In just a few years, cell phones have taken over our lives. They’re as much a part of us as our socks and underwear. We don’t dare leave the house without our phone. It’s true. I love my phone’s convenience. So handy. So useful.
I want cell phones to go away, though, when others around me forget their manners when using their phones. How many times have you thought you heard someone nearby speaking to you only to discover that he or she was carrying on a loud conversation on his or her cell phone? This can happen anywhere, outdoors on a public sidewalk, in stores, gyms, hospitals, hotel lobbies, elevators, anywhere others can hear every word you’re saying, and don’t wish to hear any of it.

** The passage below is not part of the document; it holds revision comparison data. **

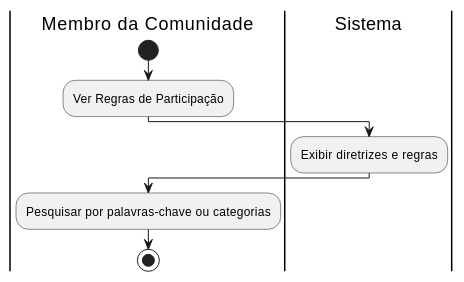
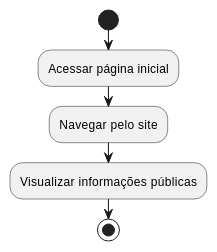
Diagram 11 of 16 in aps/specs/diagrama-de-atividades/uml_diagrama_atividades.md (agu3des/CommunityLink), drawn with PlantUML before and after one commit. The commit also changed other lines of this file and 28 other files, not shown here.

```diff
--- a/aps/specs/diagrama-de-atividades/uml_diagrama_atividades.md
+++ b/aps/specs/diagrama-de-atividades/uml_diagrama_atividades.md
@@ -292,10 +336,7 @@
 @startuml
-|Membro da Comunidade|
 start
-:Ver Regras de Participação;
-|Sistema|
-:Exibir diretrizes e regras;
-|Membro da Comunidade|
-:Pesquisar por palavras-chave ou categorias;
+:Acessar página inicial;
+:Navegar pelo site;
+:Visualizar informações públicas;
 stop
 @enduml
```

Yes, I know. I’m presuming to impose my own rules for the phone manners of others. I’ve started, so I might as well keep going. When you enter a theater, concert hall, place of worship, funeral home, any public place where respectful silence is called for, for heaven’s sake, turn off your phone outside the place, BEFORE you enter. This has to do with respect for others.

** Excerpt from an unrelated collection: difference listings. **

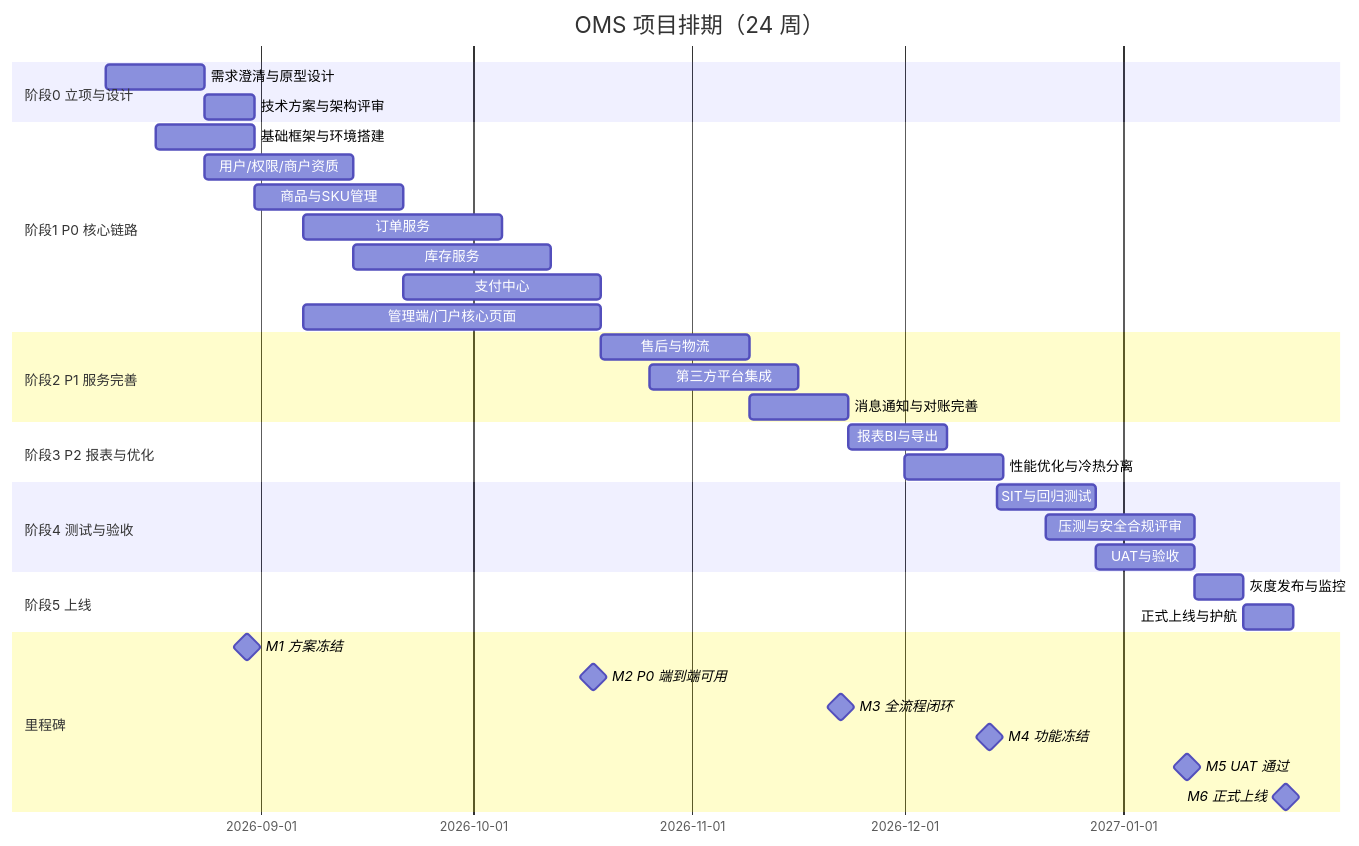
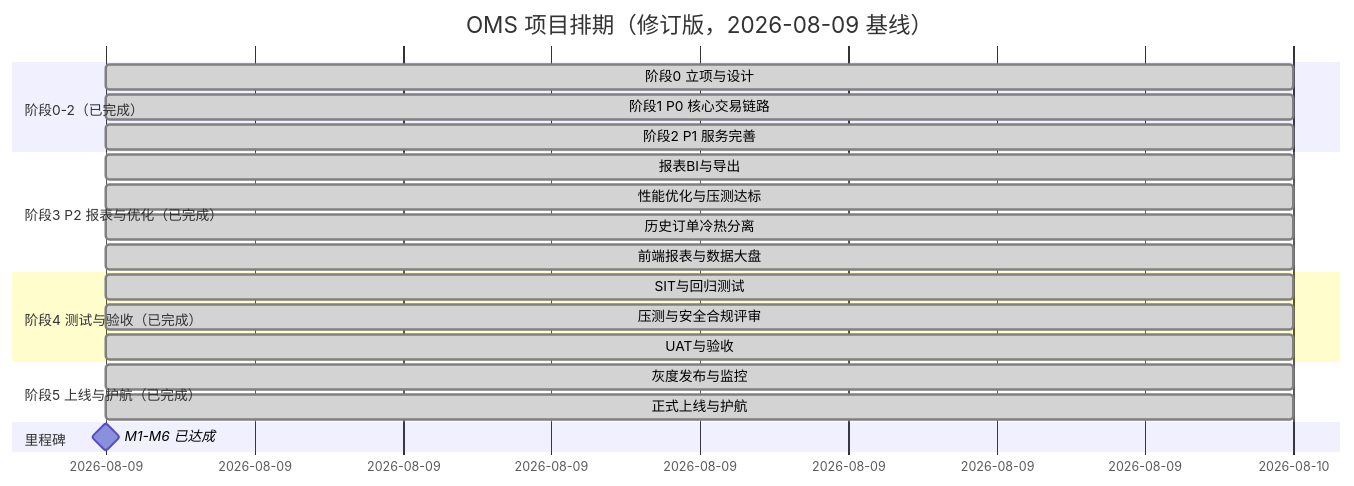
The diagram in SCHEDULE.md (SRLove-git/oms), drawn with Mermaid before and after one commit. The commit also changed other lines of this file and 102 other files, not shown here.

````diff
--- a/SCHEDULE.md
+++ b/SCHEDULE.md
@@ -7,37 +7,23 @@
 ```mermaid
 gantt
-    title OMS 项目排期（24 周）
+    title OMS 项目排期（修订版，2026-08-09 基线）
     dateFormat YYYY-MM-DD
-    section 阶段0 立项与设计
-    需求澄清与原型设计          :s0a, 2026-08-10, 14d
-    技术方案与架构评审          :s0b, after s0a, 7d
-    section 阶段1 P0 核心链路
-    基础框架与环境搭建          :s1a, 2026-08-17, 14d
-    用户/权限/商户资质         :s1b, 2026-08-24, 21d
-    商品与SKU管理             :s1c, 2026-08-31, 21d
-    订单服务                  :s1d, 2026-09-07, 28d
-    库存服务                  :s1e, 2026-09-14, 28d
-    支付中心                  :s1f, 2026-09-21, 28d
-    管理端/门户核心页面        :s1g, 2026-09-07, 42d
-    section 阶段2 P1 服务完善
-    售后与物流                 :s2a, 2026-10-19, 21d
-    第三方平台集成             :s2b, 2026-10-26, 21d
-    消息通知与对账完善          :s2c, 2026-11-09, 14d
-    section 阶段3 P2 报表与优化
-    报表BI与导出              :s3a, 2026-11-23, 14d
-    性能优化与冷热分离          :s3b, 2026-12-01, 14d
-    section 阶段4 测试与验收
-    SIT与回归测试             :s4a, 2026-12-14, 14d
-    压测与安全合规评审          :s4b, 2026-12-21, 21d
-    UAT与验收                :s4c, 2026-12-28, 14d
-    section 阶段5 上线
-    灰度发布与监控             :s5a, 2027-01-11, 7d
-    正式上线与护航             :s5b, 2027-01-18, 7d
+    section 阶段0-2（已完成）
+    阶段0 立项与设计              :done, p0, 2026-08-09, 1d
+    阶段1 P0 核心交易链路          :done, p1, 2026-08-09, 1d
+    阶段2 P1 服务完善              :done, p2, 2026-08-09, 1d
+    section 阶段3 P2 报表与优化（已完成）
+    报表BI与导出                 :done, s3a, 2026-08-09, 1d
+    性能优化与压测达标            :done, s3b, 2026-08-09, 1d
+    历史订单冷热分离              :done, s3c, 2026-08-09, 1d
+    前端报表与数据大盘            :done, s3d, 2026-08-09, 1d
+    section 阶段4 测试与验收（已完成）
+    SIT与回归测试                :done, s4a, 2026-08-09, 1d
+    压测与安全合规评审            :done, s4b, 2026-08-09, 1d
+    UAT与验收                   :done, s4c, 2026-08-09, 1d
+    section 阶段5 上线与护航（已完成）
+    灰度发布与监控               :done, s5a, 2026-08-09, 1d
+    正式上线与护航               :done, s5b, 2026-08-09, 1d
     section 里程碑
-    M1 方案冻结                :milestone, m1, 2026-08-30, 0d
-    M2 P0 端到端可用           :milestone, m2, 2026-10-18, 0d
-    M3 全流程闭环              :milestone, m3, 2026-11-22, 0d
-    M4 功能冻结                :milestone, m4, 2026-12-13, 0d
-    M5 UAT 通过                :milestone, m5, 2027-01-10, 0d
-    M6 正式上线                :milestone, m6, 2027-01-24, 0d
+    M1-M6 已达成                :milestone, m16, 2026-08-09, 0d
 ```
````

So does this: Never talk on your phone while driving. Yes, I mean never. Your argument favoring hands-free phone conversations fails to convince me. I believe the public safety statistics that demonstrate the inescapable fact that the distraction of the conversation, not the holding of a device in one’s hand, is what causes all of those crashes, many of them fatal. This applies to you, everywhere you drive a motor vehicle, unless you’re driving your own tractor in the middle of a field with no other vehicle in sight.

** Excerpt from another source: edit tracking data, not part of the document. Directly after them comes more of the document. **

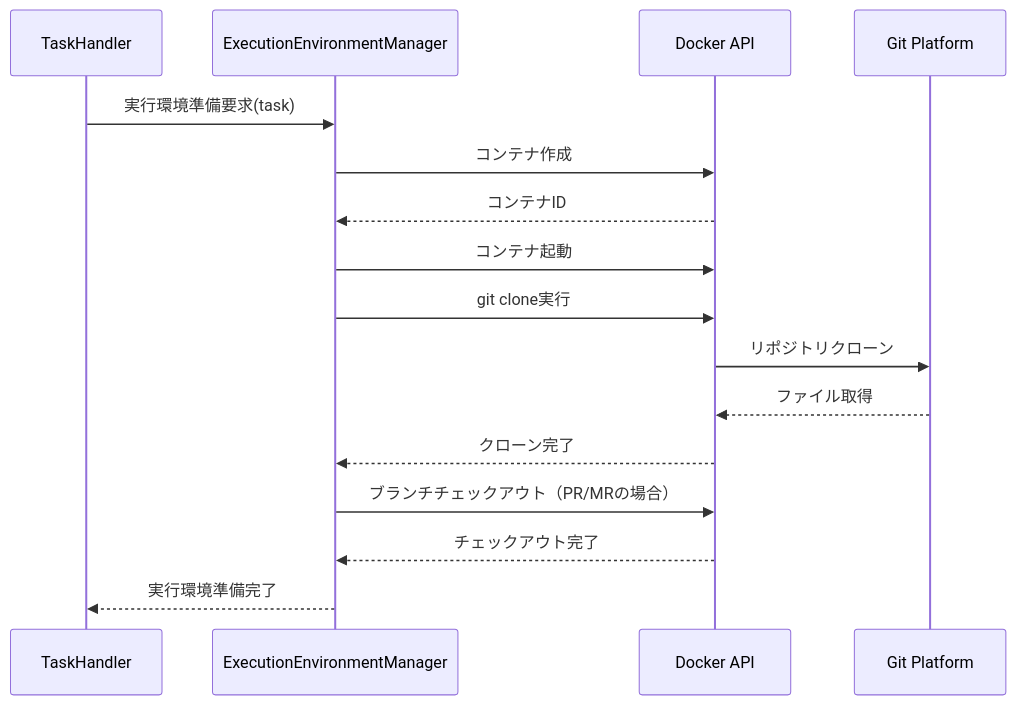
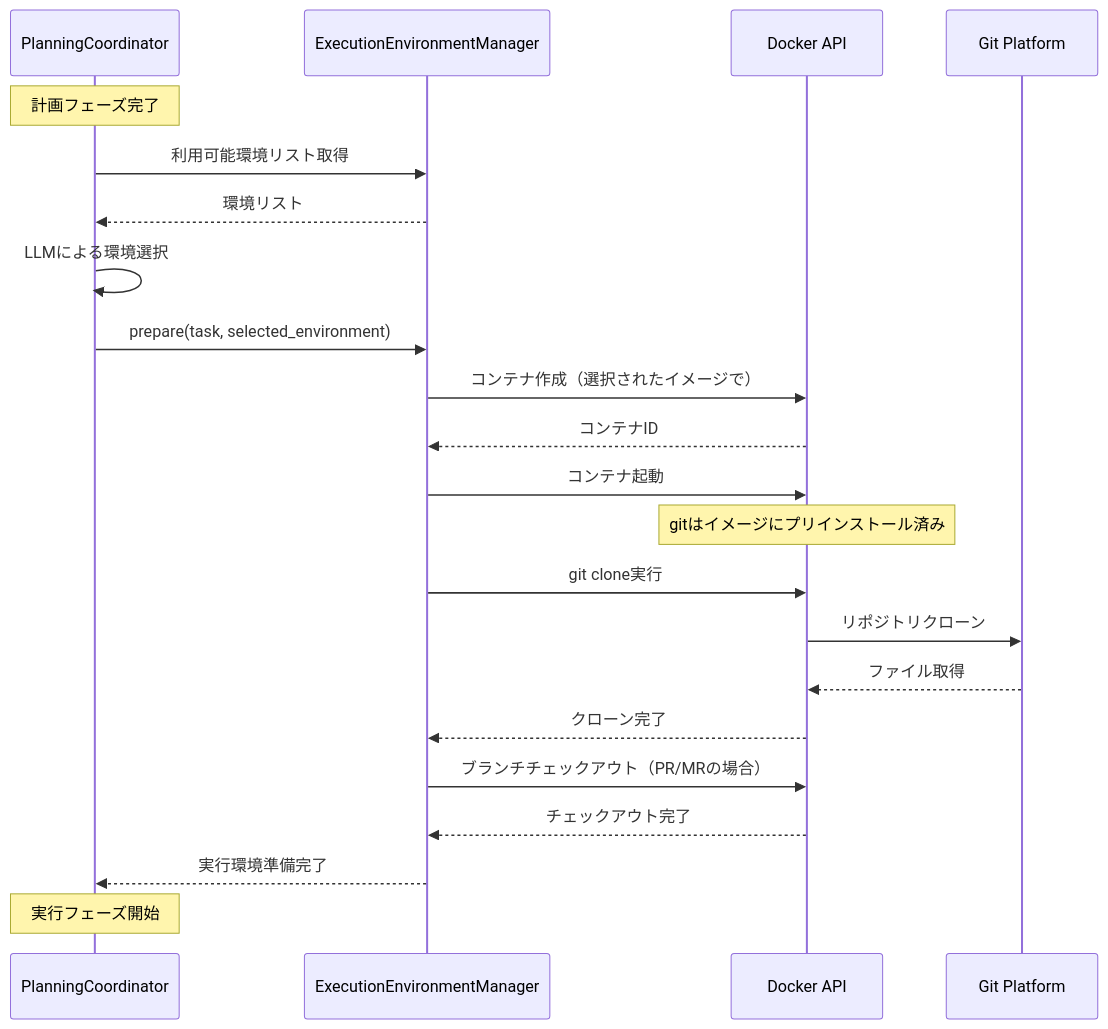
One commit to notfolder/coding_agent changed the third of 8 diagrams in docs/spec/COMMAND_EXECUTOR_MCP_SPECIFICATION.md. Above: the diagram before and after it, drawn with Mermaid. The commit also changed other lines of this file and 1 other file, not shown here.

First line of the commit message:
Add multi-language Docker execution environment with planning-phase selection (#109)

````diff
--- a/docs/spec/COMMAND_EXECUTOR_MCP_SPECIFICATION.md
+++ b/docs/spec/COMMAND_EXECUTOR_MCP_SPECIFICATION.md
@@ -175,19 +207,25 @@
 ```mermaid
 sequenceDiagram
-    participant TH as TaskHandler
+    participant PC as PlanningCoordinator
     participant EM as ExecutionEnvironmentManager
     participant Docker as Docker API
     participant Git as Git Platform
 
-    TH->>EM: 実行環境準備要求(task)
-    EM->>Docker: コンテナ作成
+    Note over PC: 計画フェーズ完了
+    PC->>EM: 利用可能環境リスト取得
+    EM-->>PC: 環境リスト
+    PC->>PC: LLMによる環境選択
+    PC->>EM: prepare(task, selected_environment)
+    EM->>Docker: コンテナ作成（選択されたイメージで）
     Docker-->>EM: コンテナID
     EM->>Docker: コンテナ起動
+    Note over Docker: gitはイメージにプリインストール済み
     EM->>Docker: git clone実行
     Docker->>Git: リポジトリクローン
     Git-->>Docker: ファイル取得
     Docker-->>EM: クローン完了
     EM->>Docker: ブランチチェックアウト（PR/MRの場合）
     Docker-->>EM: チェックアウト完了
-    EM-->>TH: 実行環境準備完了
+    EM-->>PC: 実行環境準備完了
+    Note over PC: 実行フェーズ開始
 ```
````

Texting while driving? Are you out of your mind? Let’s be clear. This is not about you and your precious phone. This is about us, everyone else, all of those other people. If you and I happen to be driving on the same road at the same time, you are putting my life in danger. I find that unacceptable. I prefer not to take that risk. I deserve your full concentration on your driving. We all do. This also applies to your loud conversations in public. We prefer not to listen to your uninvited personal business. Take care of it in private and leave us alone.